John Phillips's executors sub-let the yard to John Armstrong, a carpenter and builder. He was in possession by 1790 (fn. 5) but may have been established there earlier, for in 1799 he was stated to have made a number of additions within the previous twelve years. These consisted mostly of sheds for storing timber and a saw pit, but he may also have built another storey over and otherwise altered the workshop, which is described as two-storeyed in a plan of 1802. (fn. 6) In 1799 Armstrong entered into partnership with Jeffry Wyatt (later Sir Jeffry Wyatville), who was shortly afterwards to occupy and remodel No. 39 Brook Street (see page 22). Armstrong died in 1803 but Wyatt continued with the builder's business for several years, operating partly from Avery Row and Brook's Mews but mainly from other premises in Pimlico. (fn. 7) At some time during the nineteenth century the buildings in Brook's Mews were replaced by coach-houses and stables, (fn. 8) and these have in turn been rebuilt again, one (No. 52) as a builder's workshop (see below). (fn. c1)
There was another workshop at No. 22. Here a tailor, Louis Bazalgette, who occupied No. 22 Grosvenor Street from 1784 to 1800, (fn. 9) had a two-storey workshop over the coach-house and stables. It was lit principally from the side where a large window overlooked a passage leading off the mews which was shared with No. 21. Behind the workshop were a counting-house and a 'shop', also entered from the passage. (fn. 10) Both 'shop' and workshop communicated with the house in Grosvenor Street, which was able to retain its domestic appearance (Plate 9b) because the main access to the business premises was from the mews. Part of the passage remains but the mews buildings were rebuilt in 1898–9 at the same time as Nos. 21 and 22 Grosvenor Street.

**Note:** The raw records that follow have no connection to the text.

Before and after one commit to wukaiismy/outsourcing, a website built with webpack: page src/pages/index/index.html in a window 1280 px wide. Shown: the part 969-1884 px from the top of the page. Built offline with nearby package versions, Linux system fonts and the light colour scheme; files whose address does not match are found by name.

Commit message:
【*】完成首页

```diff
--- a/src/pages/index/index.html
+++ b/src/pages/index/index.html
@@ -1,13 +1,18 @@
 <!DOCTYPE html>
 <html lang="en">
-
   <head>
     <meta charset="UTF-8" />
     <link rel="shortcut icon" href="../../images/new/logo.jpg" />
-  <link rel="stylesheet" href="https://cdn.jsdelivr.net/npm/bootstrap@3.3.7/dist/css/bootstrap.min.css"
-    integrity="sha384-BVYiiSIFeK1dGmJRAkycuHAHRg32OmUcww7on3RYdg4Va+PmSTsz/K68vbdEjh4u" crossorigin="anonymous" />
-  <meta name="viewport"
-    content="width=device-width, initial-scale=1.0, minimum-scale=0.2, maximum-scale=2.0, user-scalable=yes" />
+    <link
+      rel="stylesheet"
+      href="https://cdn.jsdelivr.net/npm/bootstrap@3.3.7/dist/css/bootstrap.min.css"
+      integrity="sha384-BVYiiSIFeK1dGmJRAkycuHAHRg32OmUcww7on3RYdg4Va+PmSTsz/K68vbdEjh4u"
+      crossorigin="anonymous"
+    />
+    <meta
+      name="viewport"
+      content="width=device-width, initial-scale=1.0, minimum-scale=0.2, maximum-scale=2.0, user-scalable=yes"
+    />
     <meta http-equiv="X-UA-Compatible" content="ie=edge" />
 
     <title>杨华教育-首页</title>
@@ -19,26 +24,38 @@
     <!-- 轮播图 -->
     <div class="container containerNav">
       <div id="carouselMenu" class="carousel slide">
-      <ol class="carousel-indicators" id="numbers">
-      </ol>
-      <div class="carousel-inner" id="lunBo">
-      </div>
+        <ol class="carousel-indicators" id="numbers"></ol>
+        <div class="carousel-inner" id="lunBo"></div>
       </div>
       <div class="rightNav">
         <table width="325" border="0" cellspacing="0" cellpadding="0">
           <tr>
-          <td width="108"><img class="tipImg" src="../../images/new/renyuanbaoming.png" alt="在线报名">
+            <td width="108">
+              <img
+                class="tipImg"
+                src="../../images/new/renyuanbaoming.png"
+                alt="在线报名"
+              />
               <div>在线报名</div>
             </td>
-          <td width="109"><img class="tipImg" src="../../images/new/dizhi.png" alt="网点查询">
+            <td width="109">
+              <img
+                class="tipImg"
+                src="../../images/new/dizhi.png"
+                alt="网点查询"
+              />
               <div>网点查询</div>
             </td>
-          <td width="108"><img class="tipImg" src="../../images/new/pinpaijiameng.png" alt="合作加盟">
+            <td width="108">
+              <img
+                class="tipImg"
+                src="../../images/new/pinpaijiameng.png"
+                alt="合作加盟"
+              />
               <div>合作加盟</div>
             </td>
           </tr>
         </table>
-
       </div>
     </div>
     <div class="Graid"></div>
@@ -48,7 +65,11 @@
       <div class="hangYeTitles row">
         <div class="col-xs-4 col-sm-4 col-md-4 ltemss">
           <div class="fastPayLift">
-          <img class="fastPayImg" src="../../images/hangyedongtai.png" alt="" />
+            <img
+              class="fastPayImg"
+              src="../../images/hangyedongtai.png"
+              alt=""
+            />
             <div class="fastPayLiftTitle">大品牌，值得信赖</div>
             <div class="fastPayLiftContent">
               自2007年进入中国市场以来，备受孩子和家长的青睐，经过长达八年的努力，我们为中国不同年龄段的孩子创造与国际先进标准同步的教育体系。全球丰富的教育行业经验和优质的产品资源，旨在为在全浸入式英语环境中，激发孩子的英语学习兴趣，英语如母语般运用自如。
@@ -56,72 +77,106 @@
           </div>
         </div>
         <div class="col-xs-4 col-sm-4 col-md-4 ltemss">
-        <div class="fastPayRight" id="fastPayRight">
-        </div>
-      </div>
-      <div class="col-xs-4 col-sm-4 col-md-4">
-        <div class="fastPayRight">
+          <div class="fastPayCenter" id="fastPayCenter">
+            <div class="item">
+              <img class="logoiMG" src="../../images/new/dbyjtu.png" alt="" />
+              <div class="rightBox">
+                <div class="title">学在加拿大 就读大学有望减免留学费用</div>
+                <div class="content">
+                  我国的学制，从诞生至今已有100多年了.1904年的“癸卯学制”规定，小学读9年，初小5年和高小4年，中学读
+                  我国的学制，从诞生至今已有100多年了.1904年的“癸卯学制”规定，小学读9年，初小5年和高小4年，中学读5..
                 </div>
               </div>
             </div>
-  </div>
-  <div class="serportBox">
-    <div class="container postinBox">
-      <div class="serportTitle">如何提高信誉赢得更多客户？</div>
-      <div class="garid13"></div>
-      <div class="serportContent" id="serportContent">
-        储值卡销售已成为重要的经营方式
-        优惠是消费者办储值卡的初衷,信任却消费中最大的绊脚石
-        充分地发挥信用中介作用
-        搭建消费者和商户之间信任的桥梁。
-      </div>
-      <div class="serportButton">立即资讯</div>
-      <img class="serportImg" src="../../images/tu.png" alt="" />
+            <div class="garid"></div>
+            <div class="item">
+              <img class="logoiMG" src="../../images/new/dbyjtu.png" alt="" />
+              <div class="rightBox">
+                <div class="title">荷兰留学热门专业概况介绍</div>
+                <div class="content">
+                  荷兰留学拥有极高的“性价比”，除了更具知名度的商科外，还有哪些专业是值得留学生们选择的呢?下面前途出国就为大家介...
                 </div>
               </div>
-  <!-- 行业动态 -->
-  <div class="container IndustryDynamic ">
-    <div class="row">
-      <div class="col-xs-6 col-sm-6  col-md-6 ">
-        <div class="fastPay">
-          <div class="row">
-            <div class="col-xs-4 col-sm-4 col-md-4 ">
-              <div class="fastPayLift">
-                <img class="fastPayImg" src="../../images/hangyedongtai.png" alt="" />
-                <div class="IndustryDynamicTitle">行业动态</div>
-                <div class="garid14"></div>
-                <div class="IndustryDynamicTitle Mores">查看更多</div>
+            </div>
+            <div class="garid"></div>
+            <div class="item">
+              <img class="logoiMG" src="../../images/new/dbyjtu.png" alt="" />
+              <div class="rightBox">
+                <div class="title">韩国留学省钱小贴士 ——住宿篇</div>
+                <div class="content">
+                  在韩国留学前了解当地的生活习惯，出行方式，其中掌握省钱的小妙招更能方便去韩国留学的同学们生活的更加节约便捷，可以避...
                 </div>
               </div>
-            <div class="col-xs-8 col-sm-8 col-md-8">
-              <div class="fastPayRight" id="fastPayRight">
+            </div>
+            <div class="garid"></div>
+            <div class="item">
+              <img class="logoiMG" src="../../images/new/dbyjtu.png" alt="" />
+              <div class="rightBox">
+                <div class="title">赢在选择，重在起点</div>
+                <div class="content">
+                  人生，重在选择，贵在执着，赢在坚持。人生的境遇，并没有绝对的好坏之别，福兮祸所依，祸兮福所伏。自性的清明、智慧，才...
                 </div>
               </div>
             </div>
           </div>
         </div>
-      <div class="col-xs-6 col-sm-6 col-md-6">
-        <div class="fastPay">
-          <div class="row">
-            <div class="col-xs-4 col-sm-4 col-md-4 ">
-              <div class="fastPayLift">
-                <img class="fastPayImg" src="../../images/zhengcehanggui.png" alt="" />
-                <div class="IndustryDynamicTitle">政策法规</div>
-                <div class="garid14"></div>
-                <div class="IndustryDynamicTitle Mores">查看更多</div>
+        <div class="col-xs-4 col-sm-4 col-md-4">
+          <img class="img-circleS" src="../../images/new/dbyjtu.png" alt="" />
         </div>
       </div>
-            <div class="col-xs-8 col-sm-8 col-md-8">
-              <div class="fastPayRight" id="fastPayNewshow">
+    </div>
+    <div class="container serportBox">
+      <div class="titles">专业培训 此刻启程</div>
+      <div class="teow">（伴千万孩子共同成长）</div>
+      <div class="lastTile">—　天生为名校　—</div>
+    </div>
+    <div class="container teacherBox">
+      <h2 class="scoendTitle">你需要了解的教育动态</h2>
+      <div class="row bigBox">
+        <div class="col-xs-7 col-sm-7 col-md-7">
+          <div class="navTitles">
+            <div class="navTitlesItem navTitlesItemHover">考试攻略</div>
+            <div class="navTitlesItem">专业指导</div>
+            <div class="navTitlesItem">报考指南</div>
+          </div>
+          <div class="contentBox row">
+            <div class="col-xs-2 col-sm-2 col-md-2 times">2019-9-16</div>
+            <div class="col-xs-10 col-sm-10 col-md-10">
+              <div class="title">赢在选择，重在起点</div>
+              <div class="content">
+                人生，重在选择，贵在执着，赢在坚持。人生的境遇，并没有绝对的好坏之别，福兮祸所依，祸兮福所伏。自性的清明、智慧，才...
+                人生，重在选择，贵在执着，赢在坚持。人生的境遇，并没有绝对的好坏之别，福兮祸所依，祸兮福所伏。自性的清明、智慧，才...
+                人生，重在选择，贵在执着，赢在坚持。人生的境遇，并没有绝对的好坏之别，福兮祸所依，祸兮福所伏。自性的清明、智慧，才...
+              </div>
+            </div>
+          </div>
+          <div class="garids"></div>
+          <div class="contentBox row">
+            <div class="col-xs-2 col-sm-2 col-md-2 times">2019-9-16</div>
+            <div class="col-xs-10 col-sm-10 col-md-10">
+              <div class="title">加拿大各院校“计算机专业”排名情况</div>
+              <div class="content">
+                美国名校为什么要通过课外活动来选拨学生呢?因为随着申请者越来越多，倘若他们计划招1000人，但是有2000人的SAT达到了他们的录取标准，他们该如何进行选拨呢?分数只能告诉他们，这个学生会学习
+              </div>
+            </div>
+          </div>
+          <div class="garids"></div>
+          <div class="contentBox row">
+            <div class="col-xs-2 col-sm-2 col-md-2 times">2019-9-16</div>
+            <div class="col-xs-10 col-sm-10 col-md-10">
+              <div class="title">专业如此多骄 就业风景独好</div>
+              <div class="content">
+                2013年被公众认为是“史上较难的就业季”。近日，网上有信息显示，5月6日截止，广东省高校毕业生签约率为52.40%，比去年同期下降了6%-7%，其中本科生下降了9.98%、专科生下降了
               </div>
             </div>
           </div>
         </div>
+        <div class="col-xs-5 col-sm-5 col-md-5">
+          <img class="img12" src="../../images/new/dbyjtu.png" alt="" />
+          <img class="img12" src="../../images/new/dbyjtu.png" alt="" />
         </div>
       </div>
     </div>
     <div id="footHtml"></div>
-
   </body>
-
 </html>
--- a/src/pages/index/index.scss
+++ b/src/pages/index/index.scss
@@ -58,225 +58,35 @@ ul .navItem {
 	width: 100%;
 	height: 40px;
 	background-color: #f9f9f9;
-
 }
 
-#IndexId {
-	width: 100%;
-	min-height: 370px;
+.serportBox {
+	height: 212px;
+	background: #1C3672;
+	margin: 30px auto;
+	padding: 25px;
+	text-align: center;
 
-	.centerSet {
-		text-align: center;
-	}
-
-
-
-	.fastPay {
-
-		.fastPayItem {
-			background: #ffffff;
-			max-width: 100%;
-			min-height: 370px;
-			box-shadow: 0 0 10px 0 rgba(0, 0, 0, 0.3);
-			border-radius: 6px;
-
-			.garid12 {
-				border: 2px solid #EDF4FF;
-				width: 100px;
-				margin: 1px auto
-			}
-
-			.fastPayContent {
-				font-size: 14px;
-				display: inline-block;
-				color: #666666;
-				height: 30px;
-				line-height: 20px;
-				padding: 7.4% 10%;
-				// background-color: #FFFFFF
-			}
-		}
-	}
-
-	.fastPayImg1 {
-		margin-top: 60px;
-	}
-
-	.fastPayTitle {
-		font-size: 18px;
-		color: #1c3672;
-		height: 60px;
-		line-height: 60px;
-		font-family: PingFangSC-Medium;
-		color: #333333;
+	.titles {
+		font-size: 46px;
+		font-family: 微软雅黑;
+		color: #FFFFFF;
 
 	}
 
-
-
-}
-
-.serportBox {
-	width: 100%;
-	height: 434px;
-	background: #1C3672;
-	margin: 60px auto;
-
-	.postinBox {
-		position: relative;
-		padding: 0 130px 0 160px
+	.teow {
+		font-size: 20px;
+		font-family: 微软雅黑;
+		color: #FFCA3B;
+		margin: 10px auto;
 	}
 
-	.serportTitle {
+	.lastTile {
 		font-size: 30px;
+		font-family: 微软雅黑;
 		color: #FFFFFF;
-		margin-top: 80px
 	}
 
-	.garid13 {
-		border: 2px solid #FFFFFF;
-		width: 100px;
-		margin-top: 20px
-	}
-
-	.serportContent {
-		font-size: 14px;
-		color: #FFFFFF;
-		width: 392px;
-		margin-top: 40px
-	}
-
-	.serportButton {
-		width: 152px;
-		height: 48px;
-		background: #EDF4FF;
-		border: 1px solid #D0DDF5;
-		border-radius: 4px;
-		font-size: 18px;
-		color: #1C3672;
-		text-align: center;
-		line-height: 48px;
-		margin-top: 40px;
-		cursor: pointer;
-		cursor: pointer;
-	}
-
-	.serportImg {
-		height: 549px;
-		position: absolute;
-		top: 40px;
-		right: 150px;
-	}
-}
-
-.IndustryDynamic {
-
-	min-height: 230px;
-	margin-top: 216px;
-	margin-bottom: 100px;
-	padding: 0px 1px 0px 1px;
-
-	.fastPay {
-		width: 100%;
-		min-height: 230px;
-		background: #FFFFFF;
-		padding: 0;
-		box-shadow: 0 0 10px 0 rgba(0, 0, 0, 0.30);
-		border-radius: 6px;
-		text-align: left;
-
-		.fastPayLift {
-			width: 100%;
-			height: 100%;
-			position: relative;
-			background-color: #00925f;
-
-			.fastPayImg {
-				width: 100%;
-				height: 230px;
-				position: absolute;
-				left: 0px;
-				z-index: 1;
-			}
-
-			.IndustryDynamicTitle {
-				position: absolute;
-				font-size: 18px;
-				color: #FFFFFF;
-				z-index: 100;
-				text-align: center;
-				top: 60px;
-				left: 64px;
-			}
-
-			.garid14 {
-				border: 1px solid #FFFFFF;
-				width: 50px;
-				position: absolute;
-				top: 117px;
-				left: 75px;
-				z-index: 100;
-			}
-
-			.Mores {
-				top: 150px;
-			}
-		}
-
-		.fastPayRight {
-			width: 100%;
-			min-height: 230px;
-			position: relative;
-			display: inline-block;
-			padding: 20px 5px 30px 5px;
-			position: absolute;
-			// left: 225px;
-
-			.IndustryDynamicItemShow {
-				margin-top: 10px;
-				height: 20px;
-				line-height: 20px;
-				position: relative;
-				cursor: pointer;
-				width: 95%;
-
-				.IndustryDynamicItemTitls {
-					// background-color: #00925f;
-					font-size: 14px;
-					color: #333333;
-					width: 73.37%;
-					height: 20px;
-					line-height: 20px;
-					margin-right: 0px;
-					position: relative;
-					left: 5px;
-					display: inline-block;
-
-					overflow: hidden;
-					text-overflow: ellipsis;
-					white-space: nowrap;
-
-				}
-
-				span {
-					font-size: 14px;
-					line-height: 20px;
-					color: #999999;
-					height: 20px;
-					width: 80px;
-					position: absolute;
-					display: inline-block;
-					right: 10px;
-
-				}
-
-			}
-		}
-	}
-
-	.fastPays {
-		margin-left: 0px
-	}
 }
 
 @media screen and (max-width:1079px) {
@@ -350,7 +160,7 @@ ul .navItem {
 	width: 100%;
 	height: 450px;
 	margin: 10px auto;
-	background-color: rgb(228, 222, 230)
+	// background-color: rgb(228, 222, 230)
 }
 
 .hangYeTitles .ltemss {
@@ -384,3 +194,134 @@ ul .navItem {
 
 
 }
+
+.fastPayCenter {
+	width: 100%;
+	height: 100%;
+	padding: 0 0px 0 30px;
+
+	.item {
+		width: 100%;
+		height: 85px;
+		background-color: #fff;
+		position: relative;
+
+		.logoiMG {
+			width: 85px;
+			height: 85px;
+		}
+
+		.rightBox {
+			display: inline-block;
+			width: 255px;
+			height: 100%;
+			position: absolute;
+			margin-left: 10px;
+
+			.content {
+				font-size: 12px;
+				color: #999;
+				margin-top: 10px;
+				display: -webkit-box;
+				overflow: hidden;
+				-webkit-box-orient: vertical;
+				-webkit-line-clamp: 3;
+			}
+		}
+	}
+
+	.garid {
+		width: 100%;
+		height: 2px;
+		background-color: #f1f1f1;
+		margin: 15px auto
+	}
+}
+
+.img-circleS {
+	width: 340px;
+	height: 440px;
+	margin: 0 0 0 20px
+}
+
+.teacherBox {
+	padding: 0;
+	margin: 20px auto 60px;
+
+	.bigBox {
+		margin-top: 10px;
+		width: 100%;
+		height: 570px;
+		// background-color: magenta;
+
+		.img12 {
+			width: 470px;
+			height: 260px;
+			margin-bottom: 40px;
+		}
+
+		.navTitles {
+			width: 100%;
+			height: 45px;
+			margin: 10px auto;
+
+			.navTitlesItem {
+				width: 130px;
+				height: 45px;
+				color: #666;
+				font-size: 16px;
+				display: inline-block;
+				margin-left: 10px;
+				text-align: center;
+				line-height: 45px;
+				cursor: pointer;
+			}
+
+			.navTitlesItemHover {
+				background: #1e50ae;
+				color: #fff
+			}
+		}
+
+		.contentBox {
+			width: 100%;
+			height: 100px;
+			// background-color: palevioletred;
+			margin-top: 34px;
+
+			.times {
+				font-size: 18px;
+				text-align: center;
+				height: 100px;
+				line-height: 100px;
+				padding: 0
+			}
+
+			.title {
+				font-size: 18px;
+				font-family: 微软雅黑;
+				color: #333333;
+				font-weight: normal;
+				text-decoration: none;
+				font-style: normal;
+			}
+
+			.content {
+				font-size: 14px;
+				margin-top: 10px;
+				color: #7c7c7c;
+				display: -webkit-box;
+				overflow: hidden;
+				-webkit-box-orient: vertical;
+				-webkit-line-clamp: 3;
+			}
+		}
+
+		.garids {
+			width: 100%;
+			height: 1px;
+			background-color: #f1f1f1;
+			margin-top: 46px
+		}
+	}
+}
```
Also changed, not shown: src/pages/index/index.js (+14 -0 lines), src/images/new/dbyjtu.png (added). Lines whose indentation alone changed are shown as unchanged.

There are few buildings of note left in Brook's Mews. The south side is now dominated by modern office blocks and the north side by the great bulk of Claridge's. To the east of Claridge's the long rear elevation of the Bath Club has a number of large projecting windows. The rear of the main premises at Nos. 41 and 43 Brook Street was largely rebuilt to the designs of Charles Gordon Smith in 1914–15, but a large bow window with small-paned sashes behind No. 43 which lights the Club's main dining-room was inserted in 1919 to the designs of Wimperis and Simpson. The additional wing of the club behind No. 39 Brook Street was originally built in 1927 to the designs of Michael Waterhouse as a three-storey mews house with two projecting bay windows on the first floor. (fn. 11) No. 52 Brook's Mews, a three-storey red-brick and stone builder's workshop which retains its projecting iron beam and lifting gear, occupies part of the site of Armstrong and Wyatt's workshop. It was built as late as 1915–16 for Jonathan Andrews and Sons of Mount Street to the designs of the firm's architect, Horace J. Helsdon, and is now occupied by the building firm of George Smith of Avery Row. (fn. 12)